— WHAT THE TASK ASKS —
Scan the records below, and wherever a line has the word "LastChangedDate", pull it out.

— Before-and-after change records —
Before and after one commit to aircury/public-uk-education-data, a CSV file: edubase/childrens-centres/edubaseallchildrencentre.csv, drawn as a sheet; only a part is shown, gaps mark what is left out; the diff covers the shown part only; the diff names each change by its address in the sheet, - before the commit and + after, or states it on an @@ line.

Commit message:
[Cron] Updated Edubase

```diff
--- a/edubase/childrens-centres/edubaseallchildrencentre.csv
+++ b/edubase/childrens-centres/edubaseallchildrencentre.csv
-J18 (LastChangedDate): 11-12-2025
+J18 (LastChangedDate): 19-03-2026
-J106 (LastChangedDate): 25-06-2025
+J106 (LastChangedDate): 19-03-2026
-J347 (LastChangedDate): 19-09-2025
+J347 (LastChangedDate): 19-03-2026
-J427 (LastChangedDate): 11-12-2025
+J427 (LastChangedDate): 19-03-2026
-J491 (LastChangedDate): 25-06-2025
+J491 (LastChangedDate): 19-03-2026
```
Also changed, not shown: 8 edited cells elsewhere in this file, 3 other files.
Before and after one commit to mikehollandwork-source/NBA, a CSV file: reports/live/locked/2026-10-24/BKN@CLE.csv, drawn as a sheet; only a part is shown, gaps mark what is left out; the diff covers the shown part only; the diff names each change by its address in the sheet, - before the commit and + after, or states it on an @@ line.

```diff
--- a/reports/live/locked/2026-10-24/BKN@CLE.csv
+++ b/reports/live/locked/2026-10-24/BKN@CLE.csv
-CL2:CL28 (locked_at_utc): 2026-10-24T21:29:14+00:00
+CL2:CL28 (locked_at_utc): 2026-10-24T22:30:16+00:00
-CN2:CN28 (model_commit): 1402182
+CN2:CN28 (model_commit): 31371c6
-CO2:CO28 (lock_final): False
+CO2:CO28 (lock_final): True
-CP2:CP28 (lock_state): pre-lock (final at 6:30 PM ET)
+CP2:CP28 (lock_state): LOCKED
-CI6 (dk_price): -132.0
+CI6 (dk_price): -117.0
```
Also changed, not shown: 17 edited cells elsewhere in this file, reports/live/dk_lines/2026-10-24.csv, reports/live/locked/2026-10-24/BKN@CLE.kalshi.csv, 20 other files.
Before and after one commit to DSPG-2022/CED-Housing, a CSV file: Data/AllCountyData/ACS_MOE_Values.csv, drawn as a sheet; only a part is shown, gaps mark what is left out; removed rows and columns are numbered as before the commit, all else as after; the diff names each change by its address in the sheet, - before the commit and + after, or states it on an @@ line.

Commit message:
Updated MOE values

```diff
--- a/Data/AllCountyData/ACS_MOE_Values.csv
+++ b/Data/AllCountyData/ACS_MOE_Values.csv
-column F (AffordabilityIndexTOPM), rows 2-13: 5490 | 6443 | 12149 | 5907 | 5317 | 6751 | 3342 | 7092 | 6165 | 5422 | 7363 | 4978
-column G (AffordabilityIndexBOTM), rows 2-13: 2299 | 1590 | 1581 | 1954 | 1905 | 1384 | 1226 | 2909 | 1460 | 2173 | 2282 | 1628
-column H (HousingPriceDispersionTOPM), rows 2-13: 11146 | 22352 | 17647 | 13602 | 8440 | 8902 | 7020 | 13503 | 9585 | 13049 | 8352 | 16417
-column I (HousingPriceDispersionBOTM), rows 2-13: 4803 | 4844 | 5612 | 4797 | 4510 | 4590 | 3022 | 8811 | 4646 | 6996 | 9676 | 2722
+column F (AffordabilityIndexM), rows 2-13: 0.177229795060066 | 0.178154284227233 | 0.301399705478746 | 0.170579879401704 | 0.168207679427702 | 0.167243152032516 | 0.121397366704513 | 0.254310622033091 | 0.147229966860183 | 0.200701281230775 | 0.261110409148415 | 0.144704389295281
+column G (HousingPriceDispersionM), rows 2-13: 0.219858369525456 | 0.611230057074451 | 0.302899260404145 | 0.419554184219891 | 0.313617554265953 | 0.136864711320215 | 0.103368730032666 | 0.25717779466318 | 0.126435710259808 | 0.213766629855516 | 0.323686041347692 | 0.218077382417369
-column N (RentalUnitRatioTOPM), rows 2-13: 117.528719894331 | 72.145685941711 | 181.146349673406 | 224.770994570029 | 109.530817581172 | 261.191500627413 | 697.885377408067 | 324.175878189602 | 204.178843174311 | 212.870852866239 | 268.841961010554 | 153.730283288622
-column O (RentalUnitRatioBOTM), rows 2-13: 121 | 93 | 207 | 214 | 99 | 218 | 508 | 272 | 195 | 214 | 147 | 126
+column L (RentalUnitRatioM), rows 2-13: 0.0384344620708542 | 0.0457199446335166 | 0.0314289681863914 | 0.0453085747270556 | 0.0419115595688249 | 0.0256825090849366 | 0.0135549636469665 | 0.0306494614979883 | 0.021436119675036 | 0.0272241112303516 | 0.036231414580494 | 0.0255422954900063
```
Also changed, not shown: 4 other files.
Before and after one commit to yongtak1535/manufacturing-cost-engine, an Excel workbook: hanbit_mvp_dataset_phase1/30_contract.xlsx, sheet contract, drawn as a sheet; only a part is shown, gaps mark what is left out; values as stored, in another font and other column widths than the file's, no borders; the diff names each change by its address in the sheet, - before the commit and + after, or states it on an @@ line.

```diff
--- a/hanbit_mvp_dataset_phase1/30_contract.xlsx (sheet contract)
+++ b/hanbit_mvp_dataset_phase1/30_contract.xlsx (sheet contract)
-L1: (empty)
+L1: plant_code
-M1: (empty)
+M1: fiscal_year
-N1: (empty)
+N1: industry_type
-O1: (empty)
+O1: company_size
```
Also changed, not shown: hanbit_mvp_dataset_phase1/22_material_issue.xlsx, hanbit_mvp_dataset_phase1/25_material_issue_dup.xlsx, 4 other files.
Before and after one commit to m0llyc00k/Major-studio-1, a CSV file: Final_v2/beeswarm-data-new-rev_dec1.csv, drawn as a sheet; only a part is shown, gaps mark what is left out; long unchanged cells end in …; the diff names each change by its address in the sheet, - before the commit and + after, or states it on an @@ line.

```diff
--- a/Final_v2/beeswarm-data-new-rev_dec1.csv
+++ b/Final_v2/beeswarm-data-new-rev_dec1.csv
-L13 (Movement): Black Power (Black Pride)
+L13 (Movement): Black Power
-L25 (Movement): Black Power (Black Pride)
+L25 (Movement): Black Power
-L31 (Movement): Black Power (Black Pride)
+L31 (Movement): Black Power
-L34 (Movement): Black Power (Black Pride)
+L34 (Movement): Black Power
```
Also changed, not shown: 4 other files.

— EXERCISE OUTPUT —
-J18 (LastChangedDate): 11-12-2025
+J18 (LastChangedDate): 19-03-2026
-J106 (LastChangedDate): 25-06-2025
+J106 (LastChangedDate): 19-03-2026
-J347 (LastChangedDate): 19-09-2025
+J347 (LastChangedDate): 19-03-2026
-J427 (LastChangedDate): 11-12-2025
+J427 (LastChangedDate): 19-03-2026
-J491 (LastChangedDate): 25-06-2025
+J491 (LastChangedDate): 19-03-2026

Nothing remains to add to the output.